Exercise description – Do any lines in the data below contain "cases"? If so, copy every one of them.

════════

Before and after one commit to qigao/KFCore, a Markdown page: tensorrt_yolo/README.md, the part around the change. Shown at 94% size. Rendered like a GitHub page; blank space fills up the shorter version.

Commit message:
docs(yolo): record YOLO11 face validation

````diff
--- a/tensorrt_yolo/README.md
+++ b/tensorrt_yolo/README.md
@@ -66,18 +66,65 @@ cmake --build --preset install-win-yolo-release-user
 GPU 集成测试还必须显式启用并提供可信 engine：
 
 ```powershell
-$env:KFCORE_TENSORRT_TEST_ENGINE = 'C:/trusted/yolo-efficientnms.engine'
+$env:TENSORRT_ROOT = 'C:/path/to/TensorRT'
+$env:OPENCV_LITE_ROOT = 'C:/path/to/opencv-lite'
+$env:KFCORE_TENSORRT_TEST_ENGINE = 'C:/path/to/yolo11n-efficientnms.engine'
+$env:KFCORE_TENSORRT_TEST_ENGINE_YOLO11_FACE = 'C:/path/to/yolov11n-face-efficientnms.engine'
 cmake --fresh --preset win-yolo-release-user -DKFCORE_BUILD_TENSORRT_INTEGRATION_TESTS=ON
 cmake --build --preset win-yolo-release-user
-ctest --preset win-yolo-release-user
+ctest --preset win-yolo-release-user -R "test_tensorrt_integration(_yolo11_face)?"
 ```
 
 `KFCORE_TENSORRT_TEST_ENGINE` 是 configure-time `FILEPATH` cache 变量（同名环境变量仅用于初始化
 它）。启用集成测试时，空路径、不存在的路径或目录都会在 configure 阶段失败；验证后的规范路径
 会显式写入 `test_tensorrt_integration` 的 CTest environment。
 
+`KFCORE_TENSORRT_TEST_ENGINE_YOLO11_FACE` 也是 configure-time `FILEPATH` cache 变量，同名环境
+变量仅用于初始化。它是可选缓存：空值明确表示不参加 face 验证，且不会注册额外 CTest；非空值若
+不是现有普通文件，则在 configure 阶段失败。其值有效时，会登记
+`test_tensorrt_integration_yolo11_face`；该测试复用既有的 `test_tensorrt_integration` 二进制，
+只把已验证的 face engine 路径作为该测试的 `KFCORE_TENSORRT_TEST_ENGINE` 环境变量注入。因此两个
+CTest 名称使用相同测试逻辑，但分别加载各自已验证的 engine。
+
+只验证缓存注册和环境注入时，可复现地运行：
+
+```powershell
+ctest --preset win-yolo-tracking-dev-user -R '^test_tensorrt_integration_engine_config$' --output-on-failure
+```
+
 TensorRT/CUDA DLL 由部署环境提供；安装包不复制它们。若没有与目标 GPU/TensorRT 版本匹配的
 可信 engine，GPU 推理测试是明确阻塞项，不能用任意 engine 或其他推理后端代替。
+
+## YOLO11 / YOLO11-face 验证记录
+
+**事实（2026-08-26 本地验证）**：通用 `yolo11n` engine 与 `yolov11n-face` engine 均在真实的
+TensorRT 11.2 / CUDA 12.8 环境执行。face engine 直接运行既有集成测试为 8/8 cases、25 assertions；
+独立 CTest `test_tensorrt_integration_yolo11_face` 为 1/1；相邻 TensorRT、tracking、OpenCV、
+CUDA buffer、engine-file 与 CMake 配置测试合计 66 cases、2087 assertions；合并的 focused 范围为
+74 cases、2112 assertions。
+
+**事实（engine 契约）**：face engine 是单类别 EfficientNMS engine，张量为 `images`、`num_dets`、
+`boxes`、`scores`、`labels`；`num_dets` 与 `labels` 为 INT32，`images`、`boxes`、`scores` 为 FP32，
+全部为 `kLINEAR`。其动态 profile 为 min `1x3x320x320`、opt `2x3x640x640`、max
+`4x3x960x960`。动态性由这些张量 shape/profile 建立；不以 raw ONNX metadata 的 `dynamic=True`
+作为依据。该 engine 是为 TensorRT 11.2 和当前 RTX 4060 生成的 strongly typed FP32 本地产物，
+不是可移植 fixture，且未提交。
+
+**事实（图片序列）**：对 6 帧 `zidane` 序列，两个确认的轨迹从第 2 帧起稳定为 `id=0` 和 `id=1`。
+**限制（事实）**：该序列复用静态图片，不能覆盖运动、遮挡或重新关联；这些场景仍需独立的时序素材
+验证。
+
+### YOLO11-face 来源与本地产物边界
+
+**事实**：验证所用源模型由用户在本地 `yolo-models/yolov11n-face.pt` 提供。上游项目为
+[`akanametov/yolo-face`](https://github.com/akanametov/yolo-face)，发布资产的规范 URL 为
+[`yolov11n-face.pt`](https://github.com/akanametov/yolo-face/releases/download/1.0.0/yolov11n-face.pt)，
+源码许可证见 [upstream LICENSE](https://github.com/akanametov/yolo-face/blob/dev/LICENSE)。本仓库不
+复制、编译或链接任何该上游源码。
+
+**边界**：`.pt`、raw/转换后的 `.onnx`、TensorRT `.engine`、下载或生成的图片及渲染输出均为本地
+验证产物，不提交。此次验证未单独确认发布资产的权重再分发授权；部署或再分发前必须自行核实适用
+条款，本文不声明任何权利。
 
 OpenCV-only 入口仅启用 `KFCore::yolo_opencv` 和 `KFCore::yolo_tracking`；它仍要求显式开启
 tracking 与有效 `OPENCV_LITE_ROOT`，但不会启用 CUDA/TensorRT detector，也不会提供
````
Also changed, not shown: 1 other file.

════════

Answer area –
+TensorRT 11.2 / CUDA 12.8 环境执行。face engine 直接运行既有集成测试为 8/8 cases、25 assertions；
+CUDA buffer、engine-file 与 CMake 配置测试合计 66 cases、2087 assertions；合并的 focused 范围为
+74 cases、2112 assertions。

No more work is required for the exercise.